Yet another betting shop has recently opened in Wood Green.
A little history at this point: In the late spring/early summer of last year, a sign went up in the window of the prominent building that used to house Burger King at the corner of the High Road and Turnpike Lane announcing that an application for a gambling license had been made for a shop called Betfred. While it was mentioned that representation could be sent to appeal against the granting of the license, no information as to how to obtain the forms was give. I spent some time therefore locating the forms on the maze that is Haringey Council’s website and upon answering the questions asked, attached a lengthy compilation of articles written about the proliferation of betting shops, the social impact of such proliferation, the affect it has on crime, and the fact that it targets and
Curiously enough, the work being done to the interior of the property came to a halt. More than a year went by without any sign of life. The adjoining shop, also once a part of the old Burger King, opened up as a Costa coffee shop, but any sign of Betfred could not to be seen. The A4 paper taped to the window remained to tell people that an application for a gambling license had been made, and that representation should be sent in by a certain time. While in the current economy a building sitting empty for a lengthy period of time does not seem like a good thing, I found it preferable to yet another outlet that would exploit the poor, feed the addicted, and attract drug dealing, skunk smoking, passers-by harassing gangs of youths to loiter in such close proximity to the Turnpike Lane Underground Station and Wood Green’s nicest coffee shop.
While the shop at Turnpike Lane sat empty, other developments were taking place in the campaign against betting shops. A Scrutiny Review was held on the 10 November, 2011, at 3:00 and lasting into the evening to discuss the clustering of betting shops in Haringey. The result was to further discussion, but has as of yet had zero impact on the action taken by council leaders. As great as it may be to see Haringey Council finally making this a topic of discussion, the whole affair was marred by the inefficiency and lack of professionalism that people have come to expect from our local government. A few examples:
Leaving these administrative issues, and looking at the report itself… The cover features a map of betting shops in Haringey. The number of such shops in reality far exceeds those pinpointed on the map. Several on Wood Green High Road and in the Wood Green area were visibly missing. To be blunt, its accuracy better reflects something a primary school student might put together from memory, not an important document with great implications issued by a governing body. The content beyond this map does not look quite like half a years worth of work, either. The conclusions the panel reached in the mere 11 pages were those residents reached some time ago.
Despite the blunderings of the Council, I was hopeful that the betting shop debate had impeded Betfred’s progress.
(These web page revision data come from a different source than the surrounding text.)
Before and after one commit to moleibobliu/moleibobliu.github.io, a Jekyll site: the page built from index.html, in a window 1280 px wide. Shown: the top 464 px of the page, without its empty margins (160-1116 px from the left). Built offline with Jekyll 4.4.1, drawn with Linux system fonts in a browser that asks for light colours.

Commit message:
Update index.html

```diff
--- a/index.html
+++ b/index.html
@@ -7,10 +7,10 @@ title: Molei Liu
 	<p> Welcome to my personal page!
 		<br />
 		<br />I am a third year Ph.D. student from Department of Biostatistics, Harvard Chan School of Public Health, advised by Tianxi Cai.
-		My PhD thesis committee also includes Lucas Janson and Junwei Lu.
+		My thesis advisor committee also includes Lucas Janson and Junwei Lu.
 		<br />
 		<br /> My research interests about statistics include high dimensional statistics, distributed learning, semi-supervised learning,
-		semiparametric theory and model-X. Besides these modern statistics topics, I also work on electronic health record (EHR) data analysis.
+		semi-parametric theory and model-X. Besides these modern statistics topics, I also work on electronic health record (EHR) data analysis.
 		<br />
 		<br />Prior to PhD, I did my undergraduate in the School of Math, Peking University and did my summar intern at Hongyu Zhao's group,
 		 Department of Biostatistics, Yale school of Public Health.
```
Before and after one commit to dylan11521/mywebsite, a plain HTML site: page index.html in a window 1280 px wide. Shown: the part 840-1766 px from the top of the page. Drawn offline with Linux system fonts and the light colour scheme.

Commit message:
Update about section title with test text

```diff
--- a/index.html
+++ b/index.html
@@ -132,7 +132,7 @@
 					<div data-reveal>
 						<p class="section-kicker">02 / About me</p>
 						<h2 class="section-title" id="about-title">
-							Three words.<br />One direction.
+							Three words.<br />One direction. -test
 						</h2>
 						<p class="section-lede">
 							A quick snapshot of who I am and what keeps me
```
The conversation was also in the newspapers again, with David Lammy in one article rightly scoffing at the ridiculous claims made by Bookmakers that they are a positive contribution to an area’s culture and diversity. Unfortunately his campaign after the election of the Coalition government seemed to take on a more partisan flavour. This could have been in reaction to partisanship on the side of the Coalition. It is also true, though, that the increased emphasis on members of the Labour party backing Lammy’s campaign alienated supporters from the Coalition parties. On 17 May, Lammy, in his words, ‘tabled an amendment to the Localism Bill in order to give communities the power they needed to manage the number and location of bookmakers. The amendment sought to change the planning category of betting shops so that they are no longer classed alongside banks and building societies and are placed in a class of their own, just like Casinos and Gaming Arcades.’ The result? A reversal of roles between parties that would historically have been for and against such an amendment. 221 MPs from Labour, the Greens, SDLP, DUP and Plaid Cymru supported the amendment. 315 Liberal Democrat and Conservative MPs defeated it. In the ranks of this latter group were those who had previously been vocal in their support of Lammy’s campaign. Any emphasis he was beginning to place, then, on party rather than policy was surely a mistake. No mention, of course, was ever made of the fact that it was Labour who introduced the current Gambling Act, supported at the time by Lammy himself. I have not received correspondence from the office of David Lammy, MP, since May 18 of this year.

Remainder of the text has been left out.